:: WORK ITEM ::
Copy every entry verbatim and skip the pictures.
[[ DATASET RECORDS open ]]
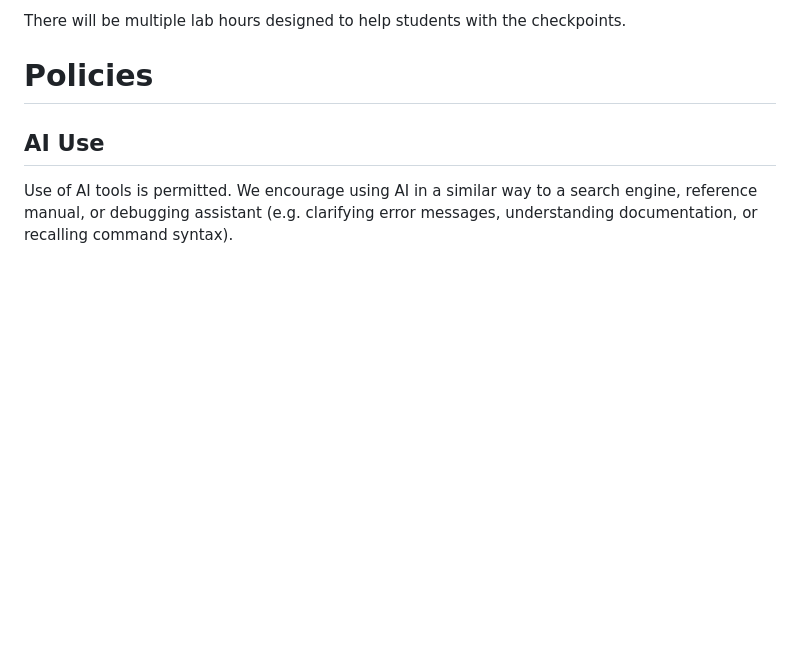
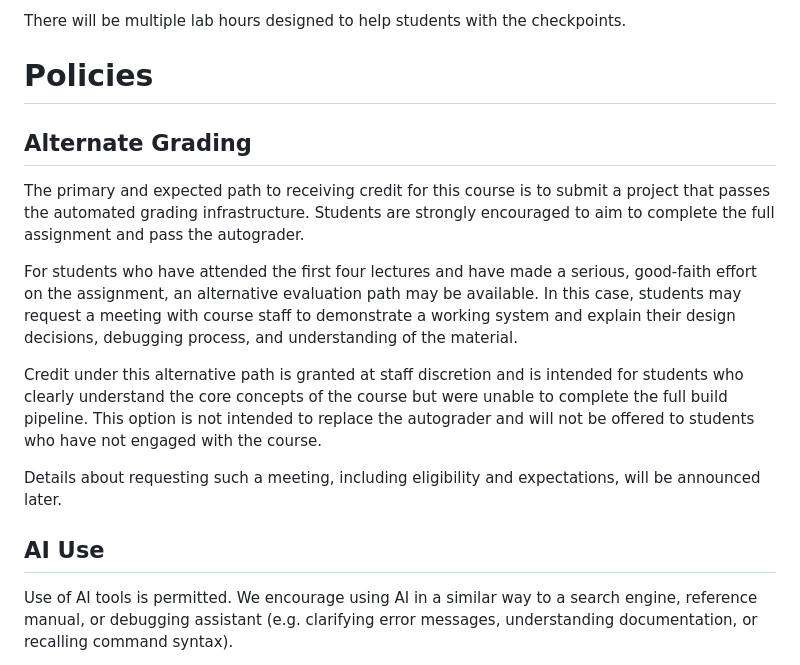
Before and after one commit to junikimm717/fls-lectures, a Markdown page: syllabus.md, the part around the change. Drawn GitHub-style; blank space fills up the shorter version.

Commit message:
syllabus update
alternate grading path

```diff
--- a/syllabus.md
+++ b/syllabus.md
@@ -73,6 +73,27 @@ systems, and Windows users are strongly advised to use wsl.
 There will be multiple lab hours designed to help students with the checkpoints.
 
 # Policies
+
+## Alternate Grading
+
+The primary and expected path to receiving credit for this course is to submit a
+project that passes the automated grading infrastructure. Students are strongly
+encouraged to aim to complete the full assignment and pass the autograder.
+
+For students who have attended the first four lectures and have made a serious,
+good-faith effort on the assignment, an alternative evaluation path may be
+available. In this case, students may request a meeting with course staff to
+demonstrate a working system and explain their design decisions, debugging
+process, and understanding of the material.
+
+Credit under this alternative path is granted at staff discretion and is
+intended for students who clearly understand the core concepts of the course
+but were unable to complete the full build pipeline. This option is not intended
+to replace the autograder and will not be offered to students who have not
+engaged with the course.
+
+Details about requesting such a meeting, including eligibility and expectations,
+will be announced later.
 
 ## AI Use
 
```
[[ DATASET RECORDS closed ]]
:: ANSWER FOR THE TASK ::
Before and after one commit to junikimm717/fls-lectures, a Markdown page: syllabus.md, the part around the change. Drawn GitHub-style; blank space fills up the shorter version.

Commit message:
syllabus update
alternate grading path

```diff
--- a/syllabus.md
+++ b/syllabus.md
@@ -73,6 +73,27 @@ systems, and Windows users are strongly advised to use wsl.
 There will be multiple lab hours designed to help students with the checkpoints.
 
 # Policies
+
+## Alternate Grading
+
+The primary and expected path to receiving credit for this course is to submit a
+project that passes the automated grading infrastructure. Students are strongly
+encouraged to aim to complete the full assignment and pass the autograder.
+
+For students who have attended the first four lectures and have made a serious,
+good-faith effort on the assignment, an alternative evaluation path may be
+available. In this case, students may request a meeting with course staff to
+demonstrate a working system and explain their design decisions, debugging
+process, and understanding of the material.
+
+Credit under this alternative path is granted at staff discretion and is
+intended for students who clearly understand the core concepts of the course
+but were unable to complete the full build pipeline. This option is not intended
+to replace the autograder and will not be offered to students who have not
+engaged with the course.
+
+Details about requesting such a meeting, including eligibility and expectations,
+will be announced later.
 
 ## AI Use
 
```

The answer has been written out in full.